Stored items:
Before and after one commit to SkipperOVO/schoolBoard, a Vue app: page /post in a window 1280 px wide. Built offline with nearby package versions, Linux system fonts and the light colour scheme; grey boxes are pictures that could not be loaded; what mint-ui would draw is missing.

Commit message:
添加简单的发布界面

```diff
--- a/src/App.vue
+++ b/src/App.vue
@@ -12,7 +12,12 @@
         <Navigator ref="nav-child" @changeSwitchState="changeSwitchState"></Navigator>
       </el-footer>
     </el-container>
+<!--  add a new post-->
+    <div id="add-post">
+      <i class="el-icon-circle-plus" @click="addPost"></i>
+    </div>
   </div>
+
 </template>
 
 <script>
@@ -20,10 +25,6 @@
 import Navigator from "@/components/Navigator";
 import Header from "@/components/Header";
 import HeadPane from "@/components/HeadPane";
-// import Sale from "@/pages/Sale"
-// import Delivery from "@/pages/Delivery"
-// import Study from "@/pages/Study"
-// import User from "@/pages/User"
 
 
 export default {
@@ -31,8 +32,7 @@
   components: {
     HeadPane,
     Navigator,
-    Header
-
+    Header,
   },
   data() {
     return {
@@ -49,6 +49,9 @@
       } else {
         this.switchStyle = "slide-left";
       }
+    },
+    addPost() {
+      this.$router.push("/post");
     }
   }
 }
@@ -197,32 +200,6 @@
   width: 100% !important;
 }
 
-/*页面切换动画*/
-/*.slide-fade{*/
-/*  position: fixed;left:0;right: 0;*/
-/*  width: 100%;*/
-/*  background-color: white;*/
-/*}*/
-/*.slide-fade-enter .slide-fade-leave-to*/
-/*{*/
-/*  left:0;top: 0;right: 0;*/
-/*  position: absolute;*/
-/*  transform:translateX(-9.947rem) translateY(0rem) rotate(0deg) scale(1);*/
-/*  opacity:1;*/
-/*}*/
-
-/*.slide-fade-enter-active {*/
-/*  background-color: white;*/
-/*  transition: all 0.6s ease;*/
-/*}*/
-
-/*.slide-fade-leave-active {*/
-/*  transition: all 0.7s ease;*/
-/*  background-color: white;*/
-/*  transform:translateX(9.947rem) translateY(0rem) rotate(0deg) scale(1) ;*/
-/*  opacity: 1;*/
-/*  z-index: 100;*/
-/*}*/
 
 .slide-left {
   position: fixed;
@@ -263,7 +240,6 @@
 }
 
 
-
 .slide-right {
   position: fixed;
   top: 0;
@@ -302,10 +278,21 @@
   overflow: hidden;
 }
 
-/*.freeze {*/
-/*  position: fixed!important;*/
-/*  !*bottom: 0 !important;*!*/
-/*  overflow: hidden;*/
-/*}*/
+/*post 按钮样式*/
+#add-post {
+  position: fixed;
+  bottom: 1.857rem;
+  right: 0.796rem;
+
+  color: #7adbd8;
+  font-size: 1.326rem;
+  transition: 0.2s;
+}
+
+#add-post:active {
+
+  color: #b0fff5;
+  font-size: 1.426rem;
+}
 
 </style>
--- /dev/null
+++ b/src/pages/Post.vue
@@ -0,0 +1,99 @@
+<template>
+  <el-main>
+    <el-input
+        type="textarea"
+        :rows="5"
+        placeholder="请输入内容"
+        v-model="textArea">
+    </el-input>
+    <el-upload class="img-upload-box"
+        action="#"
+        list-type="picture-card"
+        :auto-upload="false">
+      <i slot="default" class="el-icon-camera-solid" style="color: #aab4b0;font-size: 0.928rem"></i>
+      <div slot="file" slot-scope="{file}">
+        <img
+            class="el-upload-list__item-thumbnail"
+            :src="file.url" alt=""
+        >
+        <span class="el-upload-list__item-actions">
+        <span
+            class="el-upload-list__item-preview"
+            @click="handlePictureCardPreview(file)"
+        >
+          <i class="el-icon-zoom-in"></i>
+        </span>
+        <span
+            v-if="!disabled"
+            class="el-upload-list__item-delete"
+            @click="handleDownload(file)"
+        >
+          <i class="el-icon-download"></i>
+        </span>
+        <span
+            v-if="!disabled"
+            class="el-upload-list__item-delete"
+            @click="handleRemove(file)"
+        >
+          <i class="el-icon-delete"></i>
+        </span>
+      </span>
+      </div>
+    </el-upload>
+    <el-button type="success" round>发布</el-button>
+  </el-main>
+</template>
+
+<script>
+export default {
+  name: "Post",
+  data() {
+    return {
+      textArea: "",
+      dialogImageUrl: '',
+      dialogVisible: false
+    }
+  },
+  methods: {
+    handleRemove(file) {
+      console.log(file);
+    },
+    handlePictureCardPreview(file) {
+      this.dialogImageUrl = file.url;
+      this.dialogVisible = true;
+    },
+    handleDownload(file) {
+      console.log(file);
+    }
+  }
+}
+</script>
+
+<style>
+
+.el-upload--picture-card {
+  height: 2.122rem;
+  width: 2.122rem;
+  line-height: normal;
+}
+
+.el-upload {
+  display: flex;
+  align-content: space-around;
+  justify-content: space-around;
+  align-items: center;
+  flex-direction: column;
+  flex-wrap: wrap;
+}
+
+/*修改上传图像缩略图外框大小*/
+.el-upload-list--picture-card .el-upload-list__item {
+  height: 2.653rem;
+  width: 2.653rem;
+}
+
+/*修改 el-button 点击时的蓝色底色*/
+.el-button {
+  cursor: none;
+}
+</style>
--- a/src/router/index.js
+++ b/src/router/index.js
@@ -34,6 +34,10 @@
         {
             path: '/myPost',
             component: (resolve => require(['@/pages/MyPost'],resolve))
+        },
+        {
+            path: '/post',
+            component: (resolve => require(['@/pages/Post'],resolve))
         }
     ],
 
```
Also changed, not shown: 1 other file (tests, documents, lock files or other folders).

▸ Problem to work on
Each record must be copied out exactly and in full.

▸ Result of this task
Before and after one commit to SkipperOVO/schoolBoard, a Vue app: page /post in a window 1280 px wide. Built offline with nearby package versions, Linux system fonts and the light colour scheme; grey boxes are pictures that could not be loaded; what mint-ui would draw is missing.

Commit message:
添加简单的发布界面

```diff
--- a/src/App.vue
+++ b/src/App.vue
@@ -12,7 +12,12 @@
         <Navigator ref="nav-child" @changeSwitchState="changeSwitchState"></Navigator>
       </el-footer>
     </el-container>
+<!--  add a new post-->
+    <div id="add-post">
+      <i class="el-icon-circle-plus" @click="addPost"></i>
+    </div>
   </div>
+
 </template>
 
 <script>
@@ -20,10 +25,6 @@
 import Navigator from "@/components/Navigator";
 import Header from "@/components/Header";
 import HeadPane from "@/components/HeadPane";
-// import Sale from "@/pages/Sale"
-// import Delivery from "@/pages/Delivery"
-// import Study from "@/pages/Study"
-// import User from "@/pages/User"
 
 
 export default {
@@ -31,8 +32,7 @@
   components: {
     HeadPane,
     Navigator,
-    Header
-
+    Header,
   },
   data() {
     return {
@@ -49,6 +49,9 @@
       } else {
         this.switchStyle = "slide-left";
       }
+    },
+    addPost() {
+      this.$router.push("/post");
     }
   }
 }
@@ -197,32 +200,6 @@
   width: 100% !important;
 }
 
-/*页面切换动画*/
-/*.slide-fade{*/
-/*  position: fixed;left:0;right: 0;*/
-/*  width: 100%;*/
-/*  background-color: white;*/
-/*}*/
-/*.slide-fade-enter .slide-fade-leave-to*/
-/*{*/
-/*  left:0;top: 0;right: 0;*/
-/*  position: absolute;*/
-/*  transform:translateX(-9.947rem) translateY(0rem) rotate(0deg) scale(1);*/
-/*  opacity:1;*/
-/*}*/
-
-/*.slide-fade-enter-active {*/
-/*  background-color: white;*/
-/*  transition: all 0.6s ease;*/
-/*}*/
-
-/*.slide-fade-leave-active {*/
-/*  transition: all 0.7s ease;*/
-/*  background-color: white;*/
-/*  transform:translateX(9.947rem) translateY(0rem) rotate(0deg) scale(1) ;*/
-/*  opacity: 1;*/
-/*  z-index: 100;*/
-/*}*/
 
 .slide-left {
   position: fixed;
@@ -263,7 +240,6 @@
 }
 
 
-
 .slide-right {
   position: fixed;
   top: 0;
@@ -302,10 +278,21 @@
   overflow: hidden;
 }
 
-/*.freeze {*/
-/*  position: fixed!important;*/
-/*  !*bottom: 0 !important;*!*/
-/*  overflow: hidden;*/
-/*}*/
+/*post 按钮样式*/
+#add-post {
+  position: fixed;
+  bottom: 1.857rem;
+  right: 0.796rem;
+
+  color: #7adbd8;
+  font-size: 1.326rem;
+  transition: 0.2s;
+}
+
+#add-post:active {
+
+  color: #b0fff5;
+  font-size: 1.426rem;
+}
 
 </style>
--- /dev/null
+++ b/src/pages/Post.vue
@@ -0,0 +1,99 @@
+<template>
+  <el-main>
+    <el-input
+        type="textarea"
+        :rows="5"
+        placeholder="请输入内容"
+        v-model="textArea">
+    </el-input>
+    <el-upload class="img-upload-box"
+        action="#"
+        list-type="picture-card"
+        :auto-upload="false">
+      <i slot="default" class="el-icon-camera-solid" style="color: #aab4b0;font-size: 0.928rem"></i>
+      <div slot="file" slot-scope="{file}">
+        <img
+            class="el-upload-list__item-thumbnail"
+            :src="file.url" alt=""
+        >
+        <span class="el-upload-list__item-actions">
+        <span
+            class="el-upload-list__item-preview"
+            @click="handlePictureCardPreview(file)"
+        >
+          <i class="el-icon-zoom-in"></i>
+        </span>
+        <span
+            v-if="!disabled"
+            class="el-upload-list__item-delete"
+            @click="handleDownload(file)"
+        >
+          <i class="el-icon-download"></i>
+        </span>
+        <span
+            v-if="!disabled"
+            class="el-upload-list__item-delete"
+            @click="handleRemove(file)"
+        >
+          <i class="el-icon-delete"></i>
+        </span>
+      </span>
+      </div>
+    </el-upload>
+    <el-button type="success" round>发布</el-button>
+  </el-main>
+</template>
+
+<script>
+export default {
+  name: "Post",
+  data() {
+    return {
+      textArea: "",
+      dialogImageUrl: '',
+      dialogVisible: false
+    }
+  },
+  methods: {
+    handleRemove(file) {
+      console.log(file);
+    },
+    handlePictureCardPreview(file) {
+      this.dialogImageUrl = file.url;
+      this.dialogVisible = true;
+    },
+    handleDownload(file) {
+      console.log(file);
+    }
+  }
+}
+</script>
+
+<style>
+
+.el-upload--picture-card {
+  height: 2.122rem;
+  width: 2.122rem;
+  line-height: normal;
+}
+
+.el-upload {
+  display: flex;
+  align-content: space-around;
+  justify-content: space-around;
+  align-items: center;
+  flex-direction: column;
+  flex-wrap: wrap;
+}
+
+/*修改上传图像缩略图外框大小*/
+.el-upload-list--picture-card .el-upload-list__item {
+  height: 2.653rem;
+  width: 2.653rem;
+}
+
+/*修改 el-button 点击时的蓝色底色*/
+.el-button {
+  cursor: none;
+}
+</style>
--- a/src/router/index.js
+++ b/src/router/index.js
@@ -34,6 +34,10 @@
         {
             path: '/myPost',
             component: (resolve => require(['@/pages/MyPost'],resolve))
+        },
+        {
+            path: '/post',
+            component: (resolve => require(['@/pages/Post'],resolve))
         }
     ],
 
```
Also changed, not shown: 1 other file (tests, documents, lock files or other folders).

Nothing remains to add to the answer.